▶ _Exercise data_:
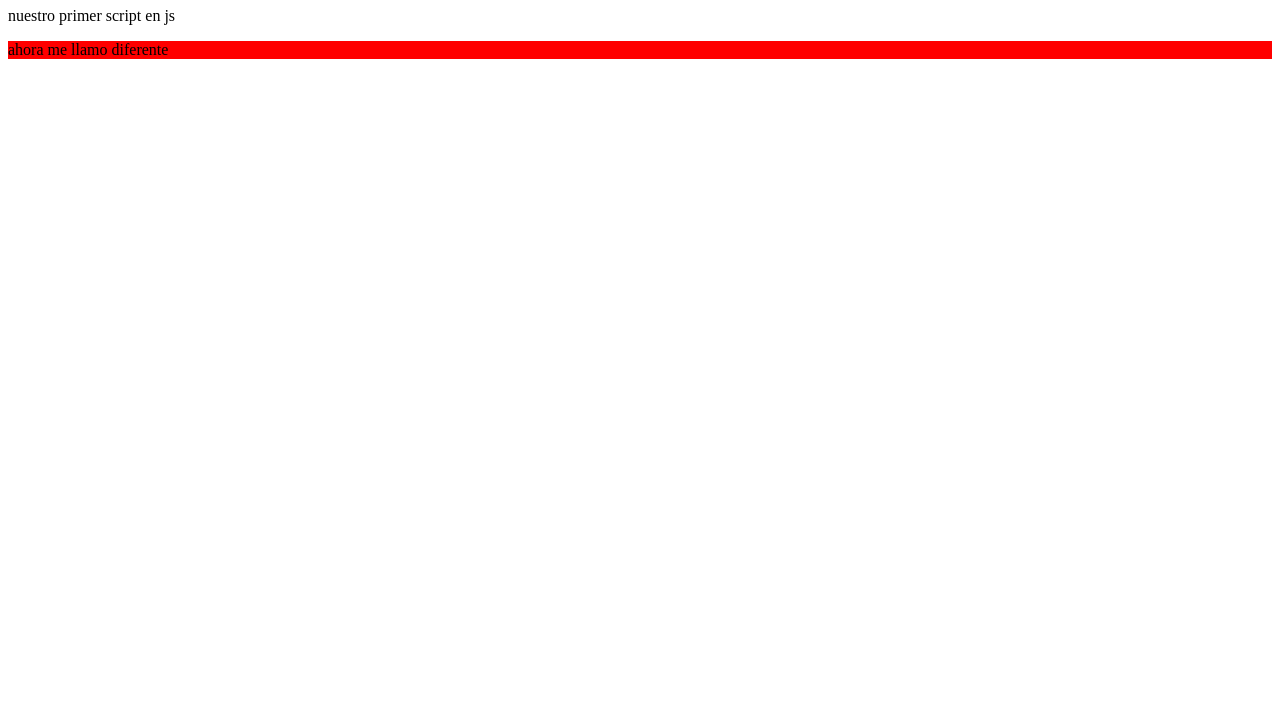
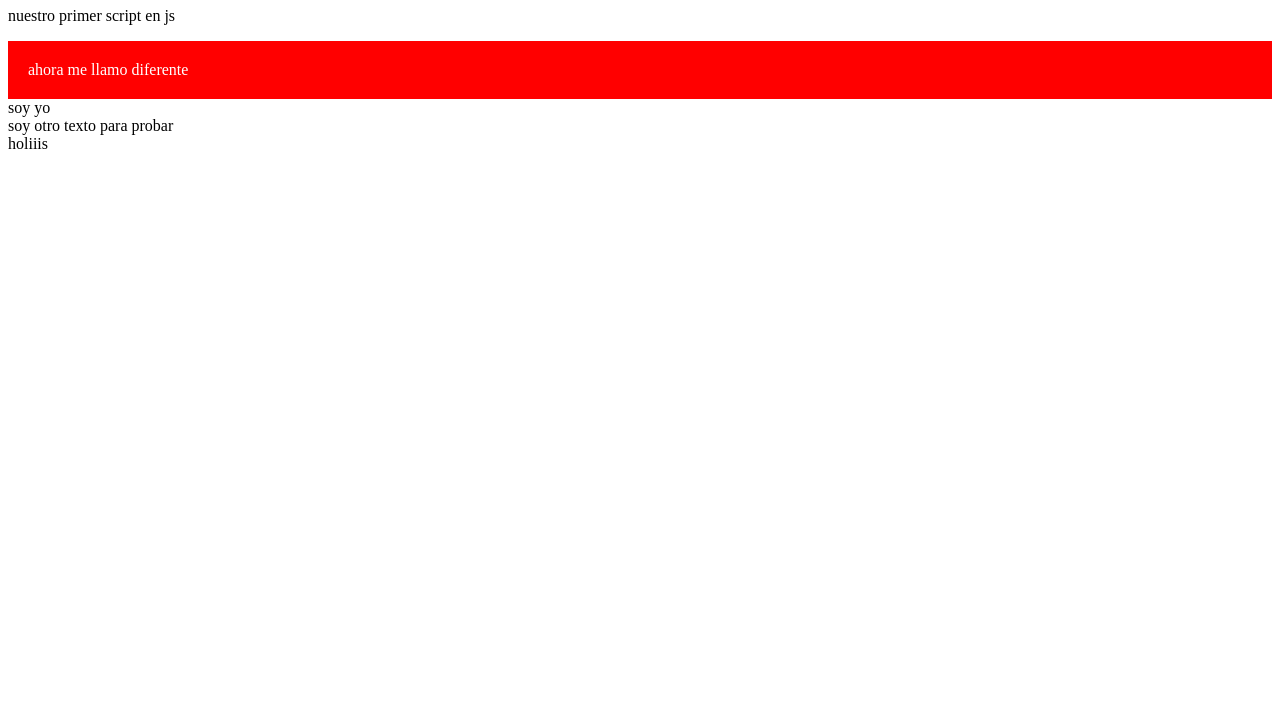
Before and after one commit to GabrielaSpace/UC-JAVASCRIPT, a plain HTML site: page index.html in a window 1280 px wide. Shown: the part 73-800 px from the top of the page. Drawn offline with Linux system fonts and the light colour scheme.

Commit message:
etiquetas

```diff
--- a/index.html
+++ b/index.html
@@ -10,6 +10,13 @@
     <h1>Curso de Javascript</h1>
     <p>nuestro primer script en js</p>
     <div id="micaja">soy una caja</div>
+    <div>soy yo</div>
+    <div>otra vez</div>
+    <div>holiiis</div>
+
+
+
+
     <script src="/js/dom.js"></script>
 </body>
 </html>
--- a/js/dom.js
+++ b/js/dom.js
@@ -1,9 +1,26 @@
 'use strict'
 
-let caja = document.getElementById('micaja');
+// let caja = document.getElementById('micaja');
+    let caja = document.querySelector('#micaja');
 
 // let caja = document.getElementById('micaja').innerHTML;
 
 caja.innerHTML = "ahora me llamo diferente";
 console.log(caja);
 caja.style.background = 'red';
+caja.style.padding="20px";
+caja.style.color='white';
+
+function cambiaColor(color) {
+    caja.style.background = color;
+}
+caja.className ='hola';
+//conseguir elemntos por su etiqueta
+
+let todosLosDivs = document.getElementsByTagName('div');
+console.log(todosLosDivs);
+
+// let contenidoEnTexto = todosLosDivs[2].textContent;
+let contenidoEnTexto = todosLosDivs[2];
+contenidoEnTexto.innerHTML = "soy otro texto para probar";
+console.log(contenidoEnTexto);
```
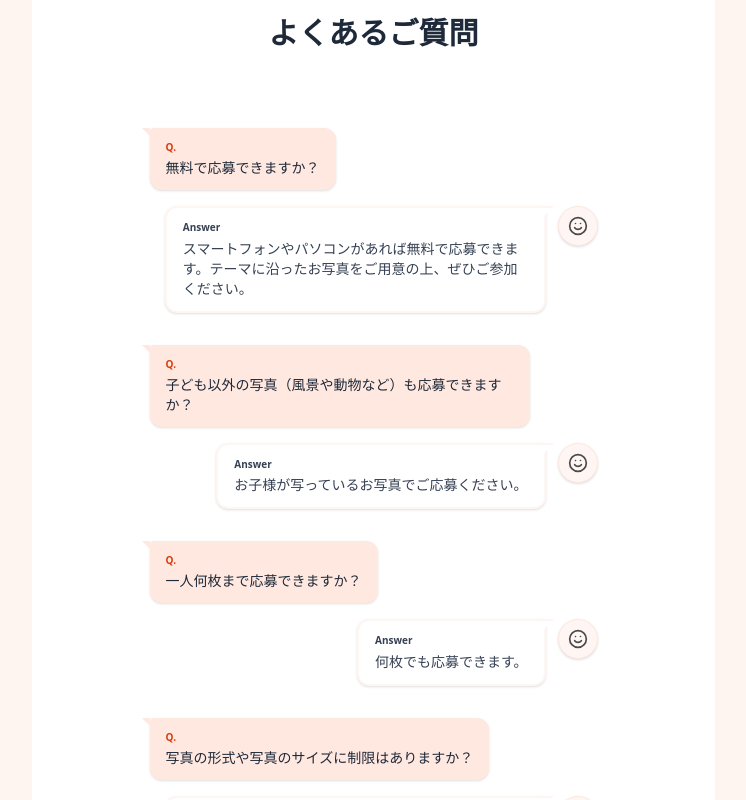
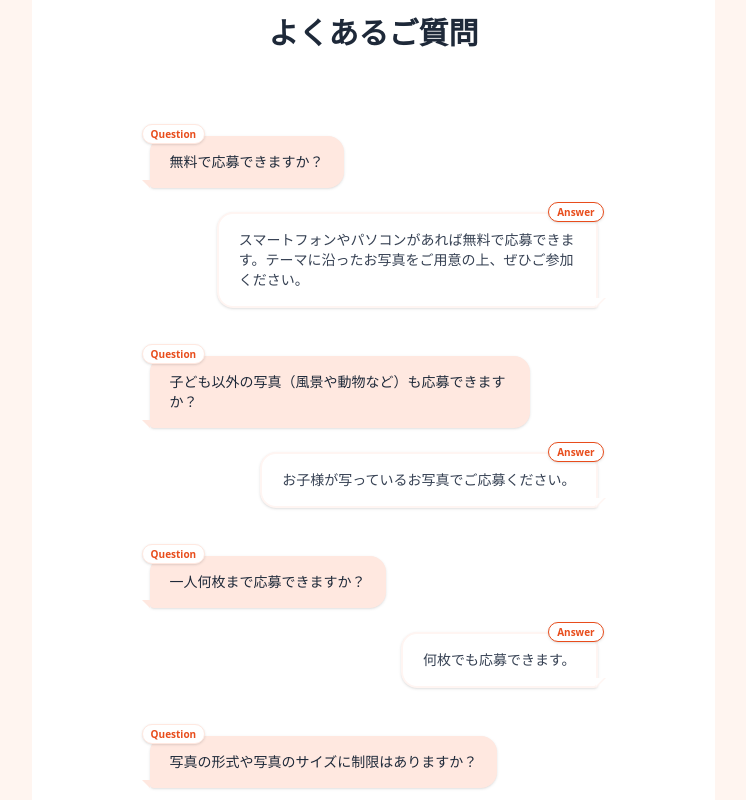
Before and after one commit to Yoshiken-lab/Photocon, a Next.js app in the folder photocon-system/: page /sample-o in a window 1280 px wide. Shown: the part 3020-3820 px from the top of the page, without its empty margins (266-1012 px from the left). Built offline with nearby package versions, Linux system fonts and the light colour scheme.

Commit message:
refactor(sample-o): remove icons from faq section for cleaner look

```diff
--- a/photocon-system/components/o/FAQO.tsx
+++ b/photocon-system/components/o/FAQO.tsx
@@ -29,7 +29,7 @@ const faqs = [
 export const FAQO = () => {
     return (
         <div id="faq" className="w-full bg-white py-24 px-6 relative overflow-hidden">
-            {/* Diagonal Header Decoration - Matching ActiveEvents Background (Brand-50 / #FFF5F0) */}
+            {/* Diagonal Header Decoration */}
             <div className="absolute top-0 left-0 w-full h-[80px] bg-[#FFF5F0] skew-y-2 origin-top-right transform -translate-y-10 z-0"></div>
 
             <motion.div
@@ -46,24 +46,24 @@ export const FAQO = () => {
                 <div className="h-1 w-16 bg-brand-500 mx-auto rounded-full"></div>
             </motion.div>
 
-            <div className="max-w-md mx-auto relative z-10 space-y-8">
+            <div className="max-w-md mx-auto relative z-10 space-y-10">
                 {faqs.map((faq, index) => (
-                    <div key={index} className="space-y-4">
+                    <div key={index} className="space-y-6">
                         {/* Question (User) - Left Side */}
                         <motion.div
                             initial={{ opacity: 0, x: -20 }}
                             whileInView={{ opacity: 1, x: 0 }}
                             transition={{ duration: 0.5, delay: index * 0.1 }}
                             viewport={{ once: true }}
-                            className="flex gap-2"
+                            className="flex items-end"
                         >
-                            <div className="bg-brand-100 text-gray-800 text-sm py-3 px-4 rounded-xl rounded-tl-sm shadow-sm max-w-[85%] relative">
-                                <p className="font-bold text-brand-600 text-[10px] mb-1">Q.</p>
+                            <div className="bg-brand-100 text-gray-800 text-sm py-4 px-5 rounded-2xl rounded-bl-sm shadow-sm max-w-[85%] relative mt-2">
+                                <span className="absolute -top-3 -left-2 bg-white text-[#E84D1C] text-[10px] font-bold px-2 py-0.5 rounded-full border border-[#ffe8e0] shadow-sm z-10">
+                                    Question
+                                </span>
                                 {faq.q}
-                                {/* Tail CSS Mockup using ClipPath or Border would be nice but rounded-tl-sm handles the 'bubble' look enough for now, or add specific tail if needed.
-                                    Using CSS border trick for tail:
-                                */}
-                                <div className="absolute top-[0px] left-[-8px] w-0 h-0 border-t-[0px] border-t-transparent border-r-[8px] border-r-brand-100 border-b-[8px] border-b-transparent"></div>
+                                {/* Tail */}
+                                <div className="absolute bottom-[0px] left-[-8px] w-0 h-0 border-t-[0px] border-t-transparent border-r-[8px] border-r-brand-100 border-b-[8px] border-b-transparent"></div>
                             </div>
                         </motion.div>
 
@@ -73,16 +73,16 @@ export const FAQO = () => {
                             whileInView={{ opacity: 1, x: 0 }}
                             transition={{ duration: 0.5, delay: index * 0.1 + 0.05 }}
                             viewport={{ once: true }}
-                            className="flex gap-3 justify-end"
+                            className="flex justify-end items-end"
                         >
-                            <div className="bg-white border-2 border-brand-50 text-gray-700 text-sm py-3 px-4 rounded-xl rounded-tr-sm shadow-sm max-w-[85%] relative text-left">
-                                <span className="block text-[10px] text-brand-400 font-bold mb-1">Answer</span>
+                            <div className="bg-white border-2 border-brand-50 text-gray-700 text-sm py-4 px-5 rounded-2xl rounded-br-sm shadow-sm max-w-[85%] relative text-left">
+                                <span className="absolute -top-3 -right-2 bg-white text-[#E84D1C] text-[10px] font-bold px-2 py-0.5 rounded-full border border-[#E84D1C] shadow-sm z-10">
+                                    Answer
+                                </span>
                                 {faq.a}
-                                <div className="absolute top-[-2px] right-[-10px] w-0 h-0 border-t-[0px] border-t-transparent border-l-[10px] border-l-brand-50 border-b-[10px] border-b-transparent z-0"></div>
-                                <div className="absolute top-[0px] right-[-8px] w-0 h-0 border-t-[0px] border-t-transparent border-l-[8px] border-l-white border-b-[8px] border-b-transparent z-10"></div>
-                            </div>
-                            <div className="w-10 h-10 rounded-full bg-brand-50 border border-brand-100 flex items-center justify-center flex-shrink-0 shadow-sm">
-                                <Smile size={20} className="text-brand-400" />
+                                {/* Tail */}
+                                <div className="absolute bottom-[-2px] right-[-10px] w-0 h-0 border-t-[0px] border-t-transparent border-l-[10px] border-l-brand-50 border-b-[10px] border-b-transparent z-0"></div>
+                                <div className="absolute bottom-[0px] right-[-8px] w-0 h-0 border-t-[0px] border-t-transparent border-l-[8px] border-l-white border-b-[8px] border-b-transparent z-10"></div>
                             </div>
                         </motion.div>
                     </div>
```
Also changed, not shown: 2 other files (tests, documents, lock files or other folders).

▶ _About this task_:
Tell how many lines in the material contain the word "absolute". Only the number is wanted.

▶ _Exercise output_:
9